USA Today released earlier this month its annual list of expenditures and revenues in big-time college sports.

KU’s athletics corporation brought in $74.8 million in revenue and spent just under $72 million.

One interesting bit from the report is that contributions to athletics seem to have fallen off since 2008, when they took in $37 million. In 2010, that had fallen to $16.2 million (you remember what was going on in 2010, right?). In 2011, the year this report was taken, contributions had gone back up to $18.8 million.

There may be some reason to question those contribution figures, however. One thing that raised a few eyebrows back when this data was released was the seemingly huge profit margins Kansas State was seeing, as they reported $69.9 million in revenue and $46 million in expenses.

“We had a great year, but we didn’t put $23 million in the bank,” assistant athletic director Kenny Lannou told the Kansas City Star. “We’re probably in the neighborhood of a $3-$4-million cash surplus.”

He told the paper that several large contributions were actually pledges that will be distributed over several years and were listed as one-time donations on the report.

• Thanks to a few tipsters who alerted me to some reviews of a new book written by Laura Moriarty, a local author and KU creative writing assistant professor.

USA Today named her as a “Hot summer author” in this one, because “Downton Abbey” actress Elizabeth McGovern narrates the audiobook of the upcoming “The Chaperone,” which is due to be released on June 5.

The newspaper offered a brief description of the plot:

“In 1922, Louise Brooks, the Kansas teenager who will be transformed into a star of the silent screen, travels to New York for dance lessons accompanied by Cora Carlisle, a middle-aged chaperone who has hidden motives for taking the trip.”

They also mention that Cora is the name of the character McGovern plays on Downton Abbey (and, yes, I’ll admit I’ve actually seen an episode or two of the PBS show). Moriarty said if she’d realized that she probably would have chosen a new name.

• Apparently, being outside is good for the noggin.

That’s a lesson learned from an upcoming paper from KU psychologist Ruth Ann Atchley that was mentioned in the Wall Street Journal recently.

She measured the “mental benefits of hiking in the middle of nowhere,” by partnering with the nonprofit Outward Bound, which apparently takes people on those sojourns to the middle of nowhere.

The results?
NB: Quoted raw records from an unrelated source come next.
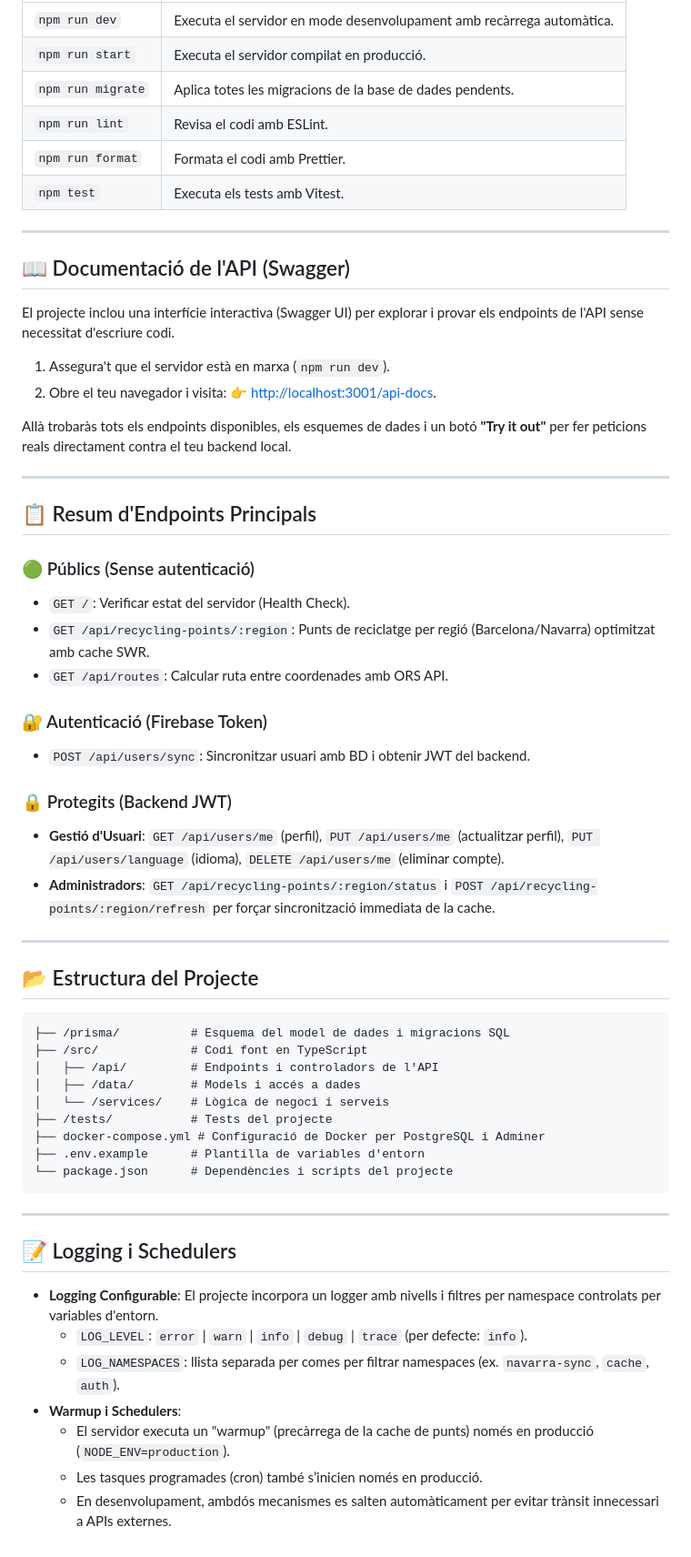
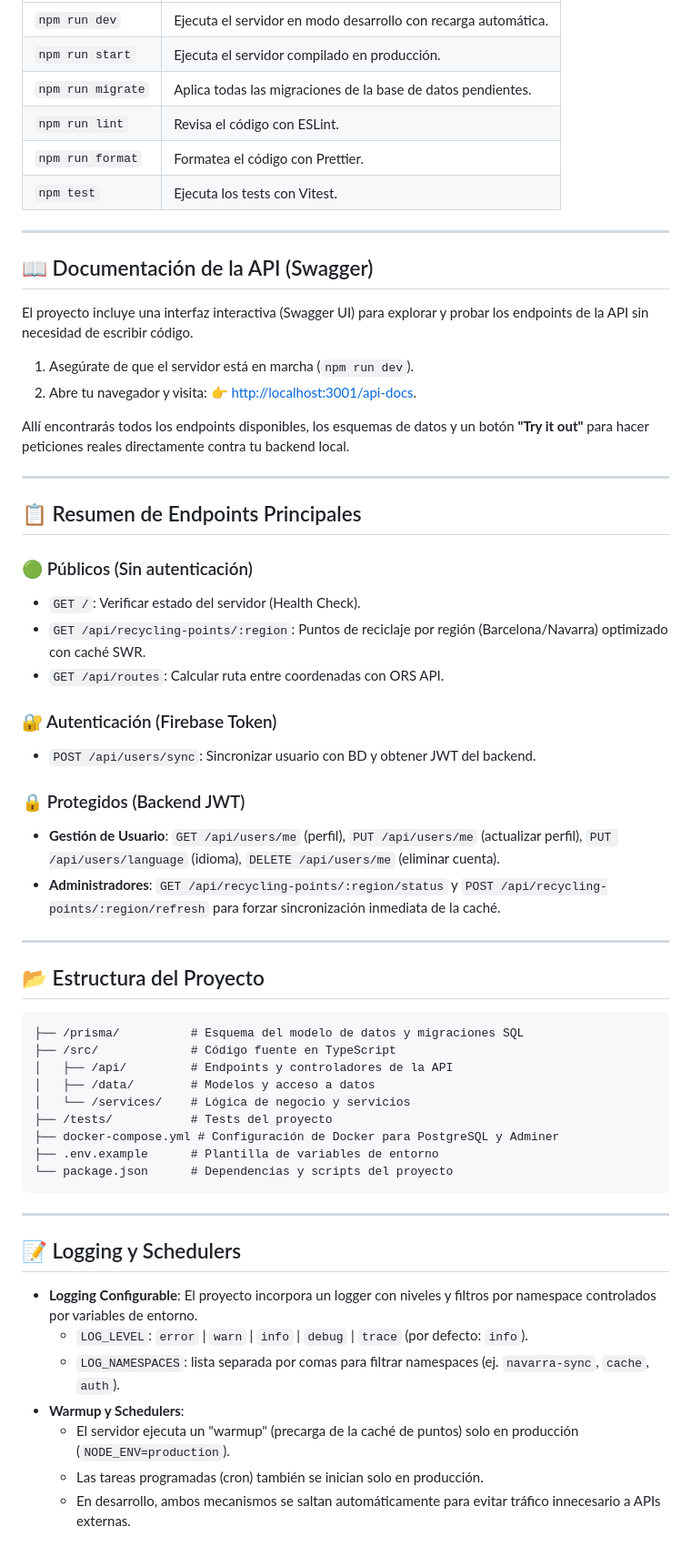
Before and after one commit to elmmiret/EcoMap-Back, a Markdown page: README.md, the part around one of its changes. Shown at 91% size. Drawn GitHub-style.

````diff
--- a/README.md
+++ b/README.md
@@ -68,61 +68,61 @@ Això aplicarà automàticament cada migració necessària sobre la teva base de
 | :--- | :--- |
-| `npm run dev` | Executa el servidor en mode desenvolupament amb recàrrega automàtica. |
-| `npm run start` | Executa el servidor compilat en producció. |
-| `npm run migrate` | Aplica totes les migracions de la base de dades pendents. |
-| `npm run lint` | Revisa el codi amb ESLint. |
-| `npm run format` | Formata el codi amb Prettier. |
-| `npm test` | Executa els tests amb Vitest. |
+| `npm run dev` | Ejecuta el servidor en modo desarrollo con recarga automática. |
+| `npm run start` | Ejecuta el servidor compilado en producción. |
+| `npm run migrate` | Aplica todas las migraciones de la base de datos pendientes. |
+| `npm run lint` | Revisa el código con ESLint. |
+| `npm run format` | Formatea el código con Prettier. |
+| `npm test` | Ejecuta los tests con Vitest. |
 
 ---
 
-## 📖 Documentació de l'API (Swagger)
+## 📖 Documentación de la API (Swagger)
 
-El projecte inclou una interfície interactiva (Swagger UI) per explorar i provar els endpoints de l'API sense necessitat d'escriure codi.
-1. Assegura't que el servidor està en marxa (`npm run dev`).
-2. Obre el teu navegador i visita: 👉 [http://localhost:3001/api-docs](http://localhost:3001/api-docs).
+El proyecto incluye una interfaz interactiva (Swagger UI) para explorar y probar los endpoints de la API sin necesidad de escribir código.
+1. Asegúrate de que el servidor está en marcha (`npm run dev`).
+2. Abre tu navegador y visita: 👉 [http://localhost:3001/api-docs](http://localhost:3001/api-docs).
 
-Allà trobaràs tots els endpoints disponibles, els esquemes de dades i un botó **"Try it out"** per fer peticions reals directament contra el teu backend local.
+Allí encontrarás todos los endpoints disponibles, los esquemas de datos y un botón **"Try it out"** para hacer peticiones reales directamente contra tu backend local.
 
 ---
 
-## 📋 Resum d'Endpoints Principals
+## 📋 Resumen de Endpoints Principales
 
-### 🟢 Públics (Sense autenticació)
-* `GET /`: Verificar estat del servidor (Health Check).
-* `GET /api/recycling-points/:region`: Punts de reciclatge per regió (Barcelona/Navarra) optimitzat amb cache SWR.
-* `GET /api/routes`: Calcular ruta entre coordenades amb ORS API.
+### 🟢 Públicos (Sin autenticación)
+* `GET /`: Verificar estado del servidor (Health Check).
+* `GET /api/recycling-points/:region`: Puntos de reciclaje por región (Barcelona/Navarra) optimizado con caché SWR.
+* `GET /api/routes`: Calcular ruta entre coordenadas con ORS API.
 
-### 🔐 Autenticació (Firebase Token)
-* `POST /api/users/sync`: Sincronitzar usuari amb BD i obtenir JWT del backend.
+### 🔐 Autenticación (Firebase Token)
+* `POST /api/users/sync`: Sincronizar usuario con BD y obtener JWT del backend.
 
-### 🔒 Protegits (Backend JWT)
-* **Gestió d'Usuari**: `GET /api/users/me` (perfil), `PUT /api/users/me` (actualitzar perfil), `PUT /api/users/language` (idioma), `DELETE /api/users/me` (eliminar compte).
-* **Administradors**: `GET /api/recycling-points/:region/status` i `POST /api/recycling-points/:region/refresh` per forçar sincronització immediata de la cache.
+### 🔒 Protegidos (Backend JWT)
+* **Gestión de Usuario**: `GET /api/users/me` (perfil), `PUT /api/users/me` (actualizar perfil), `PUT /api/users/language` (idioma), `DELETE /api/users/me` (eliminar cuenta).
+* **Administradores**: `GET /api/recycling-points/:region/status` y `POST /api/recycling-points/:region/refresh` para forzar sincronización inmediata de la caché.
 
 ---
 
-## 📂 Estructura del Projecte
+## 📂 Estructura del Proyecto
 
 ```plaintext
-├── /prisma/          # Esquema del model de dades i migracions SQL
-├── /src/             # Codi font en TypeScript
-│   ├── /api/         # Endpoints i controladors de l'API
-│   ├── /data/        # Models i accés a dades
-│   └── /services/    # Lògica de negoci i serveis
-├── /tests/           # Tests del projecte
-├── docker-compose.yml # Configuració de Docker per PostgreSQL i Adminer
-├── .env.example      # Plantilla de variables d'entorn
-└── package.json      # Dependències i scripts del projecte
+├── /prisma/          # Esquema del modelo de datos y migraciones SQL
+├── /src/             # Código fuente en TypeScript
+│   ├── /api/         # Endpoints y controladores de la API
+│   ├── /data/        # Modelos y acceso a datos
+│   └── /services/    # Lógica de negocio y servicios
+├── /tests/           # Tests del proyecto
+├── docker-compose.yml # Configuración de Docker para PostgreSQL y Adminer
+├── .env.example      # Plantilla de variables de entorno
+└── package.json      # Dependencias y scripts del proyecto
 ```
 
 ---
 
-## 📝 Logging i Schedulers
+## 📝 Logging y Schedulers
 
-* **Logging Configurable**: El projecte incorpora un logger amb nivells i filtres per namespace controlats per variables d'entorn.
-  * `LOG_LEVEL`: `error` | `warn` | `info` | `debug` | `trace` (per defecte: `info`).
-  * `LOG_NAMESPACES`: llista separada per comes per filtrar namespaces (ex. `navarra-sync`, `cache`, `auth`).
-* **Warmup i Schedulers**:
-  * El servidor executa un "warmup" (precàrrega de la cache de punts) només en producció (`NODE_ENV=production`).
-  * Les tasques programades (cron) també s’inicien només en producció.
-  * En desenvolupament, ambdós mecanismes es salten automàticament per evitar trànsit innecessari a APIs externes.
+* **Logging Configurable**: El proyecto incorpora un logger con niveles y filtros por namespace controlados por variables de entorno.
+  * `LOG_LEVEL`: `error` | `warn` | `info` | `debug` | `trace` (por defecto: `info`).
+  * `LOG_NAMESPACES`: lista separada por comas para filtrar namespaces (ej. `navarra-sync`, `cache`, `auth`).
+* **Warmup y Schedulers**:
+  * El servidor ejecuta un "warmup" (precarga de la caché de puntos) solo en producción (`NODE_ENV=production`).
+  * Las tareas programadas (cron) también se inician solo en producción.
+  * En desarrollo, ambos mecanismos se saltan automáticamente para evitar tráfico innecesario a APIs externas.
````
Also changed, not shown: other parts of README.md (+29 -29 lines).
Hikers in the middle of nature showed a nearly 50 percent increase in their performance on a standard test of creativity, the newspaper reported.

"There's a growing advantage over time to being in nature," Atchley told the newspaper. "We think that it peaks after about three days of really getting away, turning off the cellphone. It's when you have an extended period of time surrounded by that softly fascinating environment that you start seeing all kinds of positive effects in how your mind works."
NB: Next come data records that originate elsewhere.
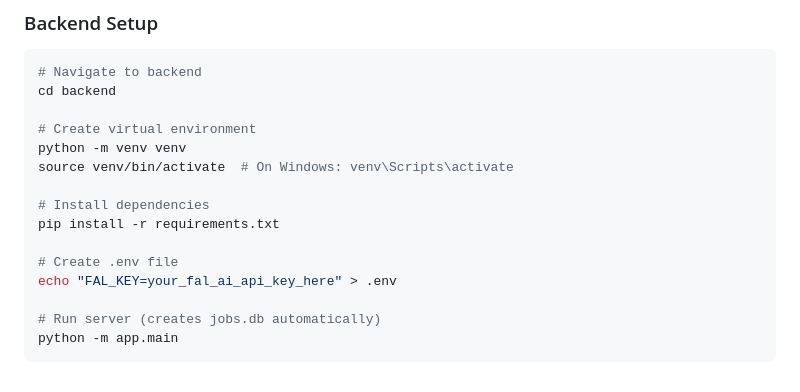
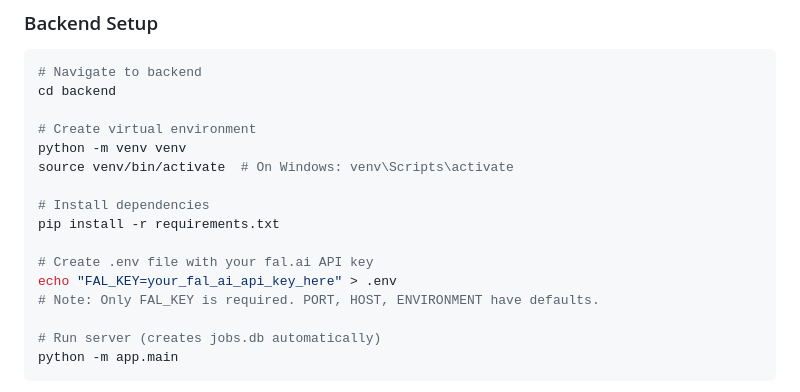
Before and after one commit to yunusemrealpak/flutter-ai-image-studio, a Markdown page: README.md, the part around the change. Rendered like a GitHub page.

Commit message:
.env example dosyası eklendi ve README güncellendi
- .env.example dosyası eklendi
- README'de sadece FAL_KEY'in gerekli olduğu açıklandı
- PORT, HOST, ENVIRONMENT opsiyonel (default değerleri var)

```diff
--- a/README.md
+++ b/README.md
@@ -78,8 +78,9 @@ source venv/bin/activate  # On Windows: venv\Scripts\activate
 # Install dependencies
 pip install -r requirements.txt
 
-# Create .env file
+# Create .env file with your fal.ai API key
 echo "FAL_KEY=your_fal_ai_api_key_here" > .env
+# Note: Only FAL_KEY is required. PORT, HOST, ENVIRONMENT have defaults.
 
 # Run server (creates jobs.db automatically)
 python -m app.main
```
• OK, so this time, everyone should go outside before thinking up all those tips you’re going to send me at ahyland@ljworld.com. That way, they’ll be super-creative and stuff.
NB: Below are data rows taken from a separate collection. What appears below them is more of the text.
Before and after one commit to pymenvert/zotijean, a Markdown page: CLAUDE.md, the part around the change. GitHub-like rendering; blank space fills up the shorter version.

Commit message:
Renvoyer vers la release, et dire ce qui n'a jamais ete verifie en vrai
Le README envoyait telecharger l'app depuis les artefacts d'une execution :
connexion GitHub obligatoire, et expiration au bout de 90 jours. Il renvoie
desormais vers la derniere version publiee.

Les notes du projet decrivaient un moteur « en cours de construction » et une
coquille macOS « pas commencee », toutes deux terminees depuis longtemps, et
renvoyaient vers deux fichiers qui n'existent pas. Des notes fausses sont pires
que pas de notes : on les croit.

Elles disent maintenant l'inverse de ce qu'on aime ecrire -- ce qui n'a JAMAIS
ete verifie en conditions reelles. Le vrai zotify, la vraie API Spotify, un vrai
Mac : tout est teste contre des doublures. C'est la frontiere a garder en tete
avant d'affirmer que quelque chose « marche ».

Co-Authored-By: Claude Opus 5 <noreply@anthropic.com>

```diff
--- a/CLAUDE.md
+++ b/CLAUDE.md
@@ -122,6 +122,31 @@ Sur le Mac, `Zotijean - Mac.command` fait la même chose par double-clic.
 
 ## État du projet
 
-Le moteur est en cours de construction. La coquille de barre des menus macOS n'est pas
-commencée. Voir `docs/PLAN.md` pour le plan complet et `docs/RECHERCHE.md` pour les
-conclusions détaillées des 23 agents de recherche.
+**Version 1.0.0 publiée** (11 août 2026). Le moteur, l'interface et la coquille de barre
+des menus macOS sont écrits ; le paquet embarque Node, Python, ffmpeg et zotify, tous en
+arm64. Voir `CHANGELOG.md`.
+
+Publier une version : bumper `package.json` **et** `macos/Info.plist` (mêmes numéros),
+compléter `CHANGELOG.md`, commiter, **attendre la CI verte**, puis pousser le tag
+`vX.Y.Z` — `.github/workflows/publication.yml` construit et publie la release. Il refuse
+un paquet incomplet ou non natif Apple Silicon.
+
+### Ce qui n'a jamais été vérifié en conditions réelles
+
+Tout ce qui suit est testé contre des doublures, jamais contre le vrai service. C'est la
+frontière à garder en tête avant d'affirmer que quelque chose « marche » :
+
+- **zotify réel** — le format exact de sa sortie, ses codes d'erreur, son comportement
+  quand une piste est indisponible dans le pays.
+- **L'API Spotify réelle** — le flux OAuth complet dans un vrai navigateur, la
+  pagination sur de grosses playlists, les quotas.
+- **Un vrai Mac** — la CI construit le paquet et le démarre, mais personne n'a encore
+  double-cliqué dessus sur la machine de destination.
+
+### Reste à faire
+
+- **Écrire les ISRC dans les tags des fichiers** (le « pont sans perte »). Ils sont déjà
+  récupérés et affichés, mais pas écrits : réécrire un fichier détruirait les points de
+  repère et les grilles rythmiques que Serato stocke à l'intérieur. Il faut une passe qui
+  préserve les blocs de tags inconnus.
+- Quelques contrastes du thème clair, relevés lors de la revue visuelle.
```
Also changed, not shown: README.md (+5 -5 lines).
Comments

repaste 2 years, 6 months ago

"Student fees: Fees assessed to support athletics. Schools funds: Includes both direct and indirect support from the university, including state funds, tuition, tuition waivers etc. as well as federal Work Study amounts for athletes. It also includes university-provided support such as administrative costs, facilities and grounds maintenance, security, risk management, utilities, depreciation and debt service." So they did not run a profit, they are heavily subsidized with our tax dollars. Tax dollars go to coaches.

Jack Martin 2 years, 6 months ago

At KU no tax dollars go to pay coaches.

Jack Martin 2 years, 6 months ago

I don't have a separate breakout of tax dollars, but can tell you that the university funds that go to Kansas Athletics are largely to cover maintenance and custodial services, as well as a portion of the AD's salary (for purposes of institutional control).

Even after this, the net benefit Kansas Athletics provided to the university through things like licensing revenue and tuition for student-athletes was $12.6 million in FY 2010.

thinkinganalytically 2 years, 6 months ago

If you are going to claim tuition as a benefit from athletics to the university, then the contribution of the athletic corporation does not come close to the benefit provided by non-NCAA athletics at Kansas and a small fraction of the benefits provided by non athletes.

When you say net benefit, do you mean the difference between the payment of tuition to the university and the cost to the university of educating NCAA athletes or did you leave the cost part out of the calculation?

just_another_bozo_on_this_bus 2 years, 6 months ago

How would the taxpayers do net if we considered the property and sales taxes not collected on and at $multi-million facilities used by coaches and administrators in what is an extremely profitable venture?

repaste 2 years, 6 months ago

Even tax free donations are loss of tax dollars.

Mike George 2 years, 6 months ago

Just as every breath you take contains oxygen we could be using to grow useful, green plants.

thinkinganalytically 2 years, 6 months ago

Jack,

Money is fungible. Tax dollars that go to pay for administrative costs, utilities, etc. free up non-tax dollars to pay coaches. You are making a distinction that is not meaningful.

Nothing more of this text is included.